## [Instructions for the task]
Which lines below hold the word "source"? Report each one.

## [Data]
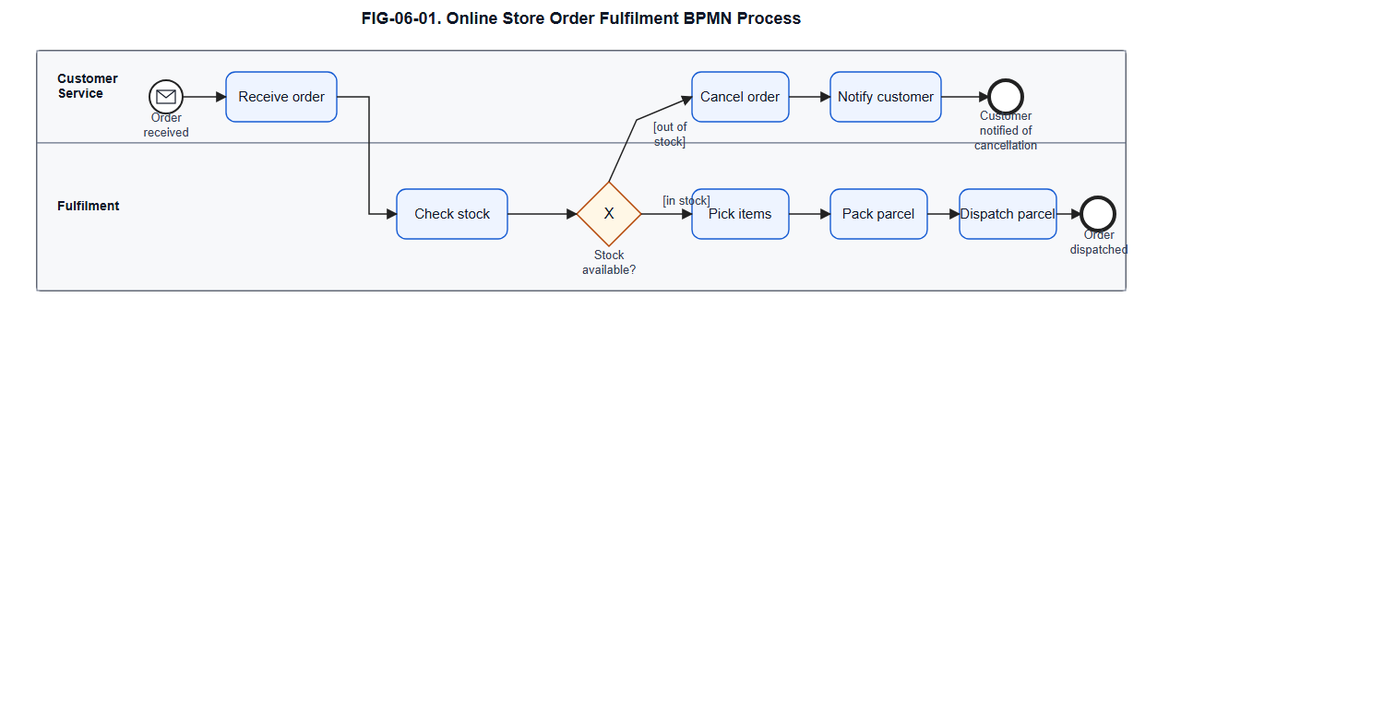
nishikanttiwari01/Architecture_Modelling keeps this BPMN diagram as diagrams/exported/png/FIG-06-01-online-store-order-fulfilment-process.png. Above is the earlier version. Its source is kept beside it as diagrams/source/bpmn/FIG-06-01-online-store-order-fulfilment-process.bpmn. Ids are renumbered.
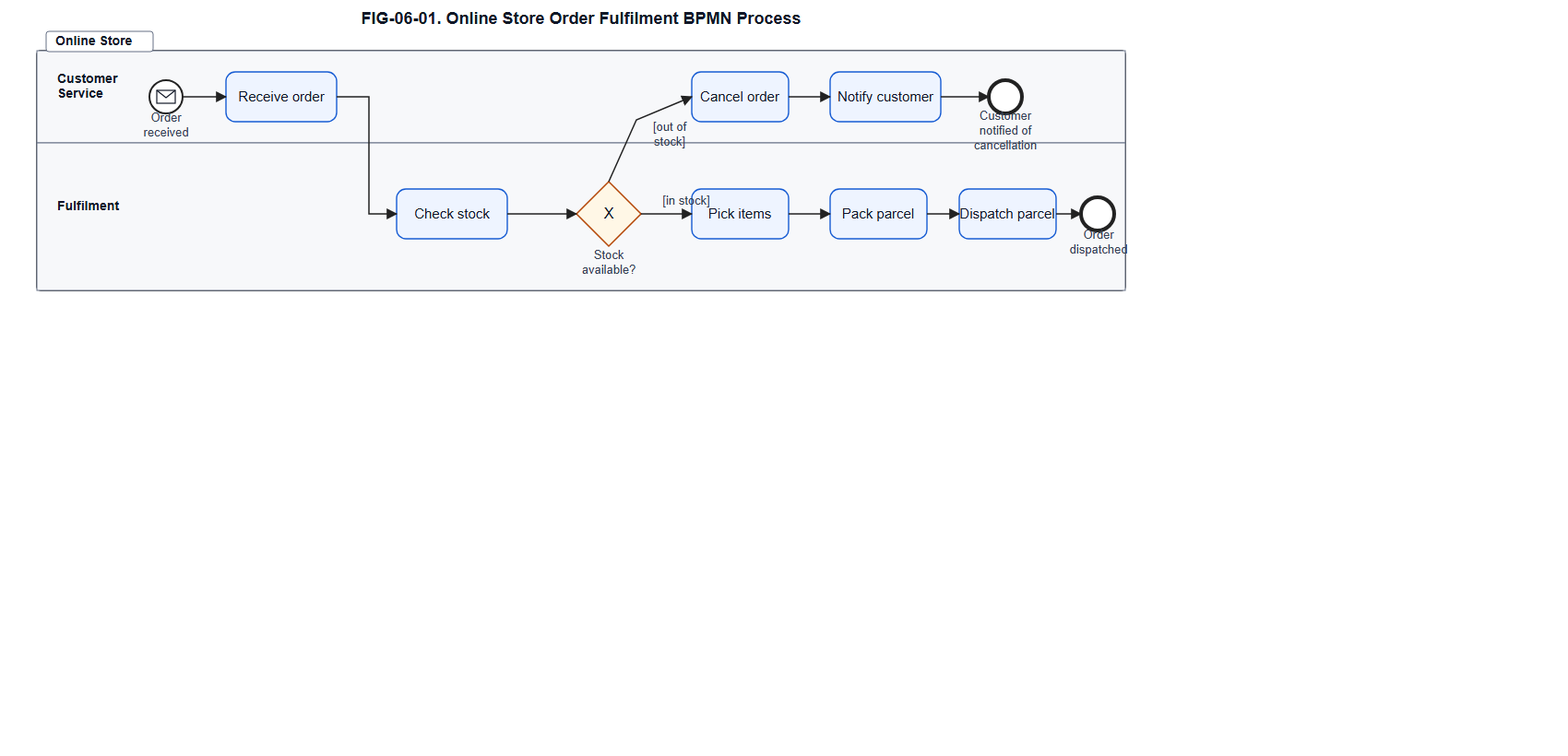
The same file after the commit.

The edit, as a diff of the source:
```diff
@@ -1,4 +1,4 @@
-<bpmn:definitions xmlns:bpmn="http://www.omg.org/spec/BPMN/20100524/MODEL" xmlns:bpmndi="http://www.omg.org/spec/BPMN/20100524/DI" xmlns:dc="http://www.omg.org/spec/DD/20100524/DC" xmlns:di="http://www.omg.org/spec/DD/20100524/DI" id="Definitions_FIG_06_01" targetNamespace="https://example.local/architecture-modelling/chapter-06">
+<bpmn:definitions xmlns:bpmn="http://www.omg.org/spec/BPMN/20100524/MODEL" xmlns:bpmndi="http://www.omg.org/spec/BPMN/20100524/DI" xmlns:dc="http://www.omg.org/spec/DD/20100524/DC" xmlns:di="http://www.omg.org/spec/DD/20100524/DI" id="Definitions_FIG_06_01" targetNamespace="https://example.local/architecture-modelling/chapter-06" exporter="Camunda Modeler" exporterVersion="5.48.0">
   <bpmn:message id="Message_OrderReceived" name="Order received" />
   <bpmn:collaboration id="Collaboration_OnlineStoreOrderFulfilment" name="Online Store order fulfilment">
     <bpmn:participant id="Participant_OnlineStore" name="Online Store" processRef="Process_OnlineStoreOrderFulfilment" />
```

## [Solution below]
nishikanttiwari01/Architecture_Modelling keeps this BPMN diagram as diagrams/exported/png/FIG-06-01-online-store-order-fulfilment-process.png. Above is the earlier version. Its source is kept beside it as diagrams/source/bpmn/FIG-06-01-online-store-order-fulfilment-process.bpmn. Ids are renumbered.
The edit, as a diff of the source:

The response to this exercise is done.